### RECORDS SHOWN
════
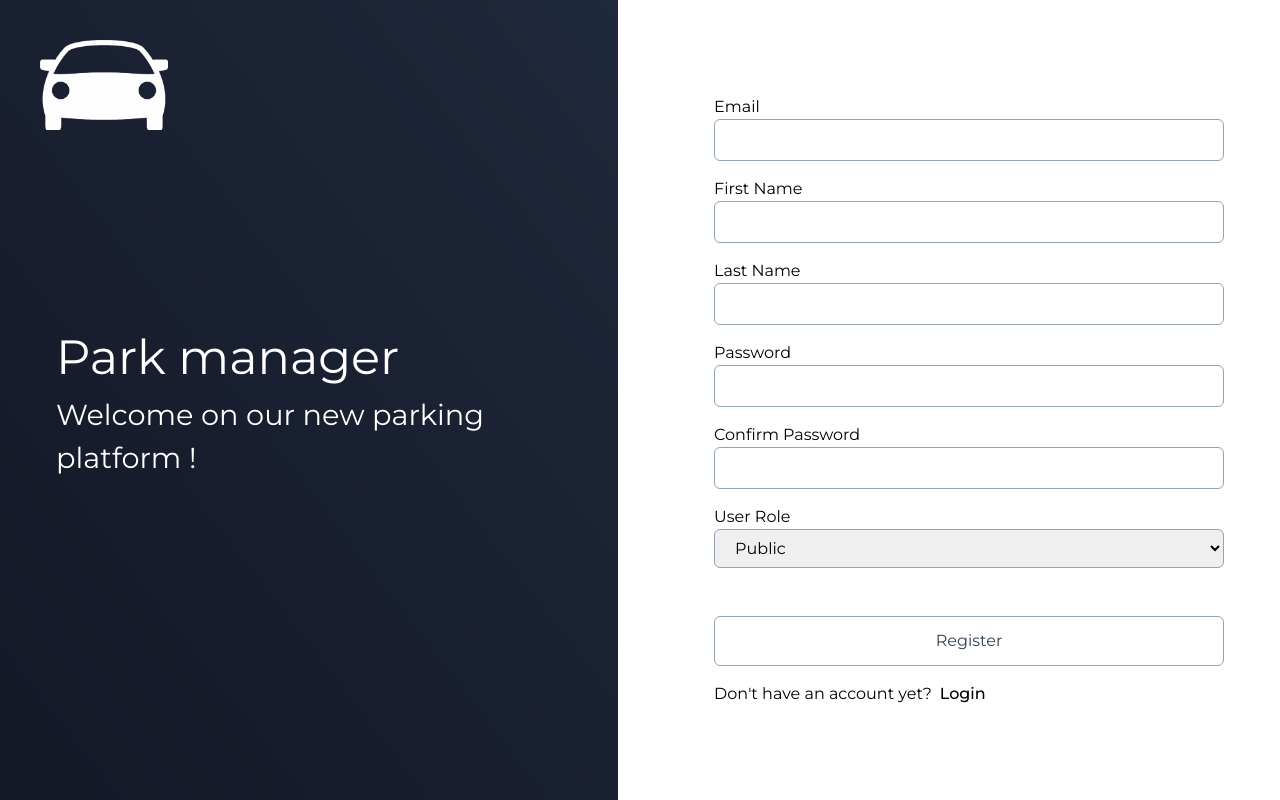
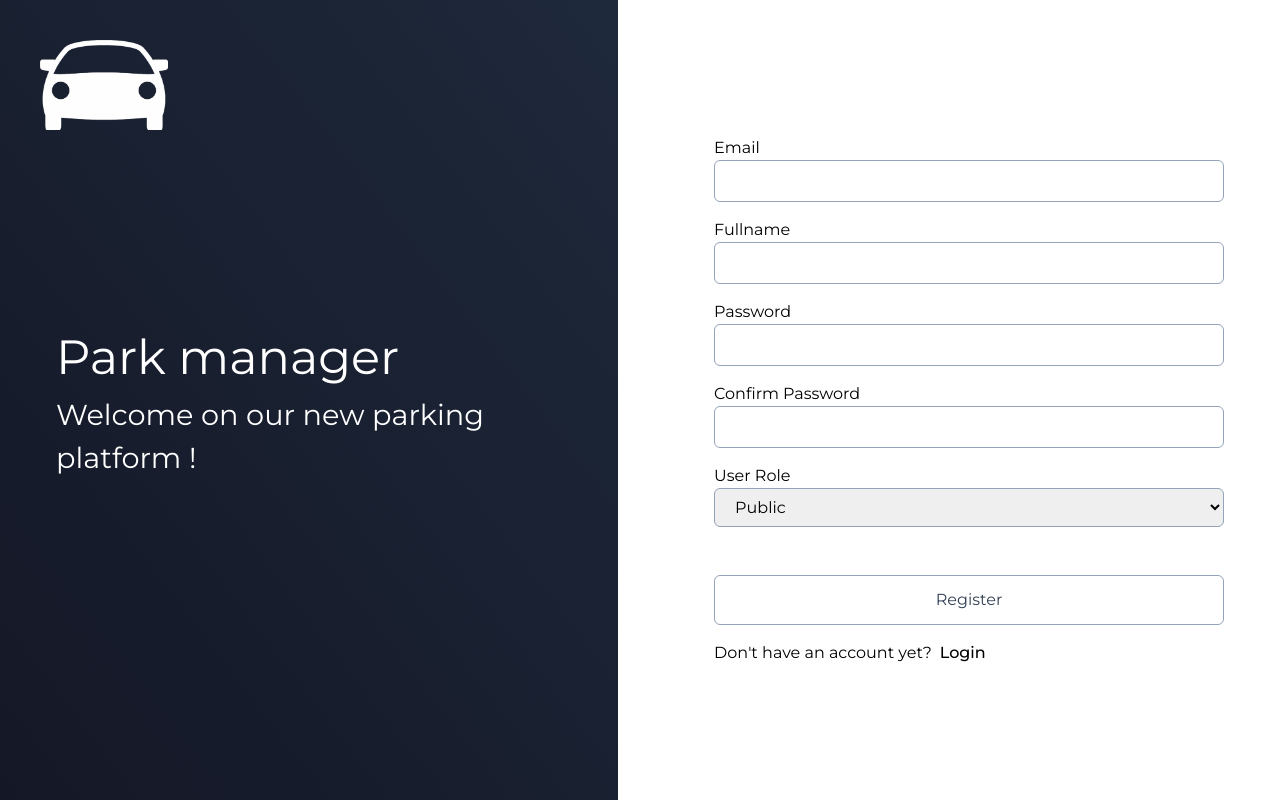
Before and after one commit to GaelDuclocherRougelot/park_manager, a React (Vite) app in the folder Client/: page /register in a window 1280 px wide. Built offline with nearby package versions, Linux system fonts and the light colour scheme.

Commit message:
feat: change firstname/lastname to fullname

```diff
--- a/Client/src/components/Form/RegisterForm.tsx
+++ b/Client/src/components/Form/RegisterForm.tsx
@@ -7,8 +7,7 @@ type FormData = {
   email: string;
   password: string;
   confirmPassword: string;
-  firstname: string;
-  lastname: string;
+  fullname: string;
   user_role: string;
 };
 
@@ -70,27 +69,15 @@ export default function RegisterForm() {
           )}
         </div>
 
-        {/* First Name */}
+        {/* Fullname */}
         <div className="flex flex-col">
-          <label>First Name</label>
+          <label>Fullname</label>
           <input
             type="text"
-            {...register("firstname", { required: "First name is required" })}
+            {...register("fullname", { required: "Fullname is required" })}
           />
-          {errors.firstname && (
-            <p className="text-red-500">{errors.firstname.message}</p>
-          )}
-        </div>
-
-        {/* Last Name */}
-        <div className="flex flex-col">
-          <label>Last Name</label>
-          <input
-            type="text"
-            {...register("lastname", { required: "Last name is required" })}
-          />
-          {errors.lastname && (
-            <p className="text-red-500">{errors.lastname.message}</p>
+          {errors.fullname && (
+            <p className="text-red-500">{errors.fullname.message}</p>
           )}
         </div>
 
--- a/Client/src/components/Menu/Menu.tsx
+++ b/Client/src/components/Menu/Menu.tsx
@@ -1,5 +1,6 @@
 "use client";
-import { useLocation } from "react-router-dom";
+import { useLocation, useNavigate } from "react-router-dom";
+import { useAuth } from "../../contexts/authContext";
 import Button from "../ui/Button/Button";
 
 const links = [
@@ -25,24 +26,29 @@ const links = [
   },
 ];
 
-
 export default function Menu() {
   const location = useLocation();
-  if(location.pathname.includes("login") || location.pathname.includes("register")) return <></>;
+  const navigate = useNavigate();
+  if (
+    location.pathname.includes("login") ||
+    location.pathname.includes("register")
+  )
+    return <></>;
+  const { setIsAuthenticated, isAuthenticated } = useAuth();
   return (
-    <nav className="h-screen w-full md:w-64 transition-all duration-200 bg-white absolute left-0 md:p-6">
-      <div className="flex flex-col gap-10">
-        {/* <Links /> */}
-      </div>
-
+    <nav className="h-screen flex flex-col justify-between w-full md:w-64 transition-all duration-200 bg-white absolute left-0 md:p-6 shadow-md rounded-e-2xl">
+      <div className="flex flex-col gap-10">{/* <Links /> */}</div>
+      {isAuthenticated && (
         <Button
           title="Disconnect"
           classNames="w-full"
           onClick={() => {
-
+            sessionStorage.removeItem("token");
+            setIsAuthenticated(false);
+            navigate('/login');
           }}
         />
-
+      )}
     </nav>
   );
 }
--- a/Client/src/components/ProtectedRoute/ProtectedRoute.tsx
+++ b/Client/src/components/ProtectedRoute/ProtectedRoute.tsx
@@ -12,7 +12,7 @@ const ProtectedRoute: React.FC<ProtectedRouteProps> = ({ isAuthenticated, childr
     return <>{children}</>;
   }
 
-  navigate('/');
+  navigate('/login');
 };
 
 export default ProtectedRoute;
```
════
### TASK DESCRIPTION
All lines carrying the word "string" must be copied from the data above.

### ANSWER TO THIS PROBLEM
   email: string;
   password: string;
   confirmPassword: string;
-  firstname: string;
-  lastname: string;
+  fullname: string;
   user_role: string;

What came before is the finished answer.